Ugg. Well, that title didn’t sound the way we wanted it to. But honesty is key and we just have to be direct when discussing this reality because diapers are a huge part of the early years of parenting. As much as we want it to be all sweet gurgles and soft baby skin it’s often accompanied by bad smells and messes. Our mom blogger recalls one particularly fun moment when her six-week-old had what can only be described as a poo-nami in the isle of our local Safeway and she had to abandon her cart and walk shamelessly out of the store covered in what she hoped everyone assumed was exploded tomato bisque (it was not). But such is life with a newborn. It doesn’t last and it is so overshadowed by all the joy of parenthood that we’re not trying to scare you here. Preparation is key and the best defense is, at least when it comes to infant waste expulsion is well, a good defense. That defense for one of our mommy bloggers came in its simplest form in giant Kirkland boxes from Costco and was stacked in closets and next to changing tables. Whether you go for cloth or disposable the fact is diapering comes with the expense and requires space in your home. They were a disposable diaper family and she confessed she had my guilt about that,

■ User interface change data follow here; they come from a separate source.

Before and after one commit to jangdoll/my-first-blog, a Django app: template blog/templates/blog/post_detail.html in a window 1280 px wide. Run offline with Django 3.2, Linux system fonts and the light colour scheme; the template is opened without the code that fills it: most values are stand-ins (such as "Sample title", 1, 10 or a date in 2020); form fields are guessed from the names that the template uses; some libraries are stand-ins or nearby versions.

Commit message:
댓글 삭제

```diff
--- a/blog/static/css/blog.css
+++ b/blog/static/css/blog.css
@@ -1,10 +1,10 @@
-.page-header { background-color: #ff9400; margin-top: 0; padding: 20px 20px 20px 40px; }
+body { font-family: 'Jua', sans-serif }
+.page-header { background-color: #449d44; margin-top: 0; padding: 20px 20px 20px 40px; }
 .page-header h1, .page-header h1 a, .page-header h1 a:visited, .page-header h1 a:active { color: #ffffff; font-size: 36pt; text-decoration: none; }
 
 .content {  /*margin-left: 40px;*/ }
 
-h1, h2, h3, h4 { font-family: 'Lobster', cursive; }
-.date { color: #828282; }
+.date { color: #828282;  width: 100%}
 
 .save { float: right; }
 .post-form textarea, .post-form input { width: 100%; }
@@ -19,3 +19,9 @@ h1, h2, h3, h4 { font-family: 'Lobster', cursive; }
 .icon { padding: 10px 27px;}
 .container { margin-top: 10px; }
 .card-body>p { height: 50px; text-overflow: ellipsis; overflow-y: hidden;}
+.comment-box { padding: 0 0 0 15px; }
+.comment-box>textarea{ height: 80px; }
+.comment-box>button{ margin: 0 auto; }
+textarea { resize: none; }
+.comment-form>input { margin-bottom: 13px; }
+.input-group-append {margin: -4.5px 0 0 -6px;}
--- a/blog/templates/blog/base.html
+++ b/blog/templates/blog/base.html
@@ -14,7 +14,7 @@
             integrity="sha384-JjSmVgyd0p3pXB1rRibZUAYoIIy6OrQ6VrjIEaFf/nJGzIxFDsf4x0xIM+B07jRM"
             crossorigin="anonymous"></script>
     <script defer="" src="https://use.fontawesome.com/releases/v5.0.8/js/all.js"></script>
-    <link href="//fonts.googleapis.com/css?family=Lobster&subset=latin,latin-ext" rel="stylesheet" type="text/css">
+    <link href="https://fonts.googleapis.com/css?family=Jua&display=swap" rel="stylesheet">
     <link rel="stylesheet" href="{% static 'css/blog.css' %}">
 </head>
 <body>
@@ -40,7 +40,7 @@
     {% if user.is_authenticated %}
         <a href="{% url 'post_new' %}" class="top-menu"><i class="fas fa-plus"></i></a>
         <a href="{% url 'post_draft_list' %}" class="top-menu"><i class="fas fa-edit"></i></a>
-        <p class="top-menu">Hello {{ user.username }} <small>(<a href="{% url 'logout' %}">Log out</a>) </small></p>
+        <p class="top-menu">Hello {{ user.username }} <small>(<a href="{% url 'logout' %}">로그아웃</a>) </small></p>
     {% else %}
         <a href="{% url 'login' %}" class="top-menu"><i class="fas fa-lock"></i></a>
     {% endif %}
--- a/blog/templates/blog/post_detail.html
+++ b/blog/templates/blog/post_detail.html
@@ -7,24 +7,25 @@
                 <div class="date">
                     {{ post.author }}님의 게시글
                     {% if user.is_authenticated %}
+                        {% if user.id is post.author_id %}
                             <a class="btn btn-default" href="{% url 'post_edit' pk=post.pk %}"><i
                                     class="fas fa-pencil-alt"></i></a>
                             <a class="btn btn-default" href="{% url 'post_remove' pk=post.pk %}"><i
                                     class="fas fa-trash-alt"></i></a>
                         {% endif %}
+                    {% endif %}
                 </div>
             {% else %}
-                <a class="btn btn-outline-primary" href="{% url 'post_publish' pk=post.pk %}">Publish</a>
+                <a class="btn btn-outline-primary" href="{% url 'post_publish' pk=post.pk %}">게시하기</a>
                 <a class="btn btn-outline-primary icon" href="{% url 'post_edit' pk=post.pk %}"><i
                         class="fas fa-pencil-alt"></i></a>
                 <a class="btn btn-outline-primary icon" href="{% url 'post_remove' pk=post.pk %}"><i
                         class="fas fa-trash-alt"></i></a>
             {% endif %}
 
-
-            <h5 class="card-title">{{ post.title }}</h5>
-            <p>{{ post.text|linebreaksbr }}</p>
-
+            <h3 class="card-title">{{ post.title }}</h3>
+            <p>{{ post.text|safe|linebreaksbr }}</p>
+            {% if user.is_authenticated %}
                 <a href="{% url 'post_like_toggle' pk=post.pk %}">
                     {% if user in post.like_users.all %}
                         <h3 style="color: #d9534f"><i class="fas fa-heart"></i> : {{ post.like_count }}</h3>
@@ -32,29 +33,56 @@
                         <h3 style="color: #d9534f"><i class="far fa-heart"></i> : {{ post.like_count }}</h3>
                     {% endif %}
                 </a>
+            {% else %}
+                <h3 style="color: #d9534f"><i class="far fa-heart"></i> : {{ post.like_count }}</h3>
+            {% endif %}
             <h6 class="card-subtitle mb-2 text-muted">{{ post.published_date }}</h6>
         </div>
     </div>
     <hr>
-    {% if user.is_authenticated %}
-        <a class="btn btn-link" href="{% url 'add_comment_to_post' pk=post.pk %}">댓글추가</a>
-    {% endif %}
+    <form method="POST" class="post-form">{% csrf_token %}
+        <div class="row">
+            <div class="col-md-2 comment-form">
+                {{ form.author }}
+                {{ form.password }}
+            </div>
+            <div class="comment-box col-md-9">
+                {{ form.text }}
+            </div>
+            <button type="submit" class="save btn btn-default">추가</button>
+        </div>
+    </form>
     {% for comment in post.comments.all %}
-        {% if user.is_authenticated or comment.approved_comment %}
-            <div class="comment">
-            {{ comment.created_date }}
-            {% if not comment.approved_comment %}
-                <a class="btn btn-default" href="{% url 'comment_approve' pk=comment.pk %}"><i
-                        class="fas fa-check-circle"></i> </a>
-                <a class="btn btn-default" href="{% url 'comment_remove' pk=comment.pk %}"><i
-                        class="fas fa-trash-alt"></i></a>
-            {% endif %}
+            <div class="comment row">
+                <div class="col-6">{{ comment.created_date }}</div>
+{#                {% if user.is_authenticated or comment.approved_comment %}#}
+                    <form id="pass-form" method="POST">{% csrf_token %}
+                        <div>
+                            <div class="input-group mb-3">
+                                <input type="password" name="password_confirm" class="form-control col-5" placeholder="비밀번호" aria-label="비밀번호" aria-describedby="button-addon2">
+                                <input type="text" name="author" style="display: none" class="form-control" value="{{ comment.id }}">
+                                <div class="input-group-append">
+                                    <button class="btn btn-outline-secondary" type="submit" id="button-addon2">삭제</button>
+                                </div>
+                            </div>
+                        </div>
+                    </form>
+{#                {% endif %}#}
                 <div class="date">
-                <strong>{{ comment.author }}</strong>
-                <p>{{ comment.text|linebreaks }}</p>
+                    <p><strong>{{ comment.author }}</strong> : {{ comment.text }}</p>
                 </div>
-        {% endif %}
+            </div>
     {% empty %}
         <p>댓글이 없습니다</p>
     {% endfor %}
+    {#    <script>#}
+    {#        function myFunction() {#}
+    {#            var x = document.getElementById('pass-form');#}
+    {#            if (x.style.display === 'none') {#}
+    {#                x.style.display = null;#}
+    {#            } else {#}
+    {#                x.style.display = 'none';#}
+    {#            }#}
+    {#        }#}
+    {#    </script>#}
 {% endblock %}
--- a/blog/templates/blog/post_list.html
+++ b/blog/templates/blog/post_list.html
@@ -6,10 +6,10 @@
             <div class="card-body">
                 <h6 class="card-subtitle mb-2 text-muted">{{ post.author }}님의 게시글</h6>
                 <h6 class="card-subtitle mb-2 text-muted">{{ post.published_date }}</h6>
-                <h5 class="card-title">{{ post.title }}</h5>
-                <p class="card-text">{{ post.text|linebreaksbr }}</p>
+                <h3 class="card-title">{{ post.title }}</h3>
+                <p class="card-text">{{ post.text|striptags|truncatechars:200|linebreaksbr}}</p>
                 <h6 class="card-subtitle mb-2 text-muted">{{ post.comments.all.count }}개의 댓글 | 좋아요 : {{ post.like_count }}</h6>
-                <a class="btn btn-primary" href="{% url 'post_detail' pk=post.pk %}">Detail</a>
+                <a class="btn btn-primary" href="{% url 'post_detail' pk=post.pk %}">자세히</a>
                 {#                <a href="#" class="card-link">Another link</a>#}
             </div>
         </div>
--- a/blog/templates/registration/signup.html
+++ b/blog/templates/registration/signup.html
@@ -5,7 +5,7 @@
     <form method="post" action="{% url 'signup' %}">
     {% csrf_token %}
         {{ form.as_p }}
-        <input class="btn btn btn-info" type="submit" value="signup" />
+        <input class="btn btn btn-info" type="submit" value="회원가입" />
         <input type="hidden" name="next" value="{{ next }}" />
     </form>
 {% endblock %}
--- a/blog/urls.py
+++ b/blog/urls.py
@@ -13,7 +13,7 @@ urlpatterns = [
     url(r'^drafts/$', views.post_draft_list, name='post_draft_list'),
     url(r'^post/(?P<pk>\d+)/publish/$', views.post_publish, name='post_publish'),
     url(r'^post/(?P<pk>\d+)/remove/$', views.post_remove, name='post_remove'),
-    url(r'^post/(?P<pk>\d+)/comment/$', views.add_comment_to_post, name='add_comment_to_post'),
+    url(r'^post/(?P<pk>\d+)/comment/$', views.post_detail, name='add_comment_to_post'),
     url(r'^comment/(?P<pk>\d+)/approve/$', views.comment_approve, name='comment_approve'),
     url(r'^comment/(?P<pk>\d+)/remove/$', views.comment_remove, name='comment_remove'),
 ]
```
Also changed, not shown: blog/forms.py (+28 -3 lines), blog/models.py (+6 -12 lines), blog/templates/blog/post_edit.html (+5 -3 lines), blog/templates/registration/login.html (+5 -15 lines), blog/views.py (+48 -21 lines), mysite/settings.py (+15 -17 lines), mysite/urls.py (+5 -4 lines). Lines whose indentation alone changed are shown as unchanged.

“I mean come on, I am a mom, guilt is kind of my thing, but I try to get past that with an acknowledgement of, this was the choice I made and the reasons I made it made sense at the time, good argument for my position? Nope. But there you have it. We make our calls and cut ourselves some slack because Damn guys, this stuff is all hard. That being said I have aspirations of, if I am blessed with any other babies, attempting cloth diapering for all the benefits and motivations I am sure any of the cloth diapering moms reading this could regale me with. I hear you, I’m totally on board.”
So exactly how much diapering are we talking about here. A single child will likely use 6000 disposable diapers in the first two years of life. No you didn’t read that wrong. It is a huge industry, about 71 billion dollars a year and the cost of that is on average a little less than $900 dollars per child. This all means that around 8 times a day, or more if you get unlucky, you will be groping around the changing table for a fresh diaper as quickly as possible and hoping there is nothing left in the tank to soil the changing pad. 1 in 3 mothers cut back on basic essentials to afford diapering their children. There are lots of conveniences to disposable diapers including the lack of laundering and that even cloth diapers have a shelf life (around 50-200 uses). (Side note: Recycled cloth diapers make the best burp rag!) When you think about the major costs of those first two years, diapers should be on the mind. Baby registries will always include them and you can be sure of getting that elusive face time with any sweet new baby in the family by bringing a box of them to the new parents *wink wink*.
With all the need for diapers in a young parent’s life it makes sense that there is some stress involved. What diapers to buy? How many will I need? What sizes do I need to stock up on?
With diapering costs being what they are in the beginning Most moms are willing to use whatever brand they had been given at their shower. We’ve tried them all and they all hold their own so to speak. Each mom has her preferences and my biggest recommendation was always buy the style you like in bulk from warehouse stores because you will use them. If somehow your child never soaks the fresh diaper or you never have to use a fresh diaper to capture the unexpected explosion post bath and you end up with diapers you can’t/won’t be using the National Diaper Bank Network is an awesome place to seek out. You can donate leftover diapers to local affiliate programs and there is a comprehensive list of over 200 locations on their website. We had leftover diapers occasionally after a growth spurt. Sizing is based on weight but if you have a stocky baby you might have to go up a size for comfort. Basically they shouldn’t leave red marks around the baby's hips or they are too small but if it’s leaking or too loose around those inner thighs then that’s too big. Most parents become diapering experts very quickly; remember you are doing it 8 times a day at least. If your baby doubles in size seemingly overnight, as they are wont to do, you can reach out to a local diaper bank member and make a difference. For example in the Seattle area WestSide Baby accepts donations of all basic need items. These affiliates are an amazing resource in every state and if you are like me and sometimes need that type of support getting basic need items the programs in place are there for you guilt and stigma free. The village is meant to be relied on.
With diapering all parents are in it together. Everybody poops right! The great thing is you get good at it fast. Once you have your system in place for however long your child needs them you can provide. So yeah sorry for the bad log joke, parenting isn’t always lovely, It’s messy and real but if something goes really wrong it just makes for a great story later on… after the shower.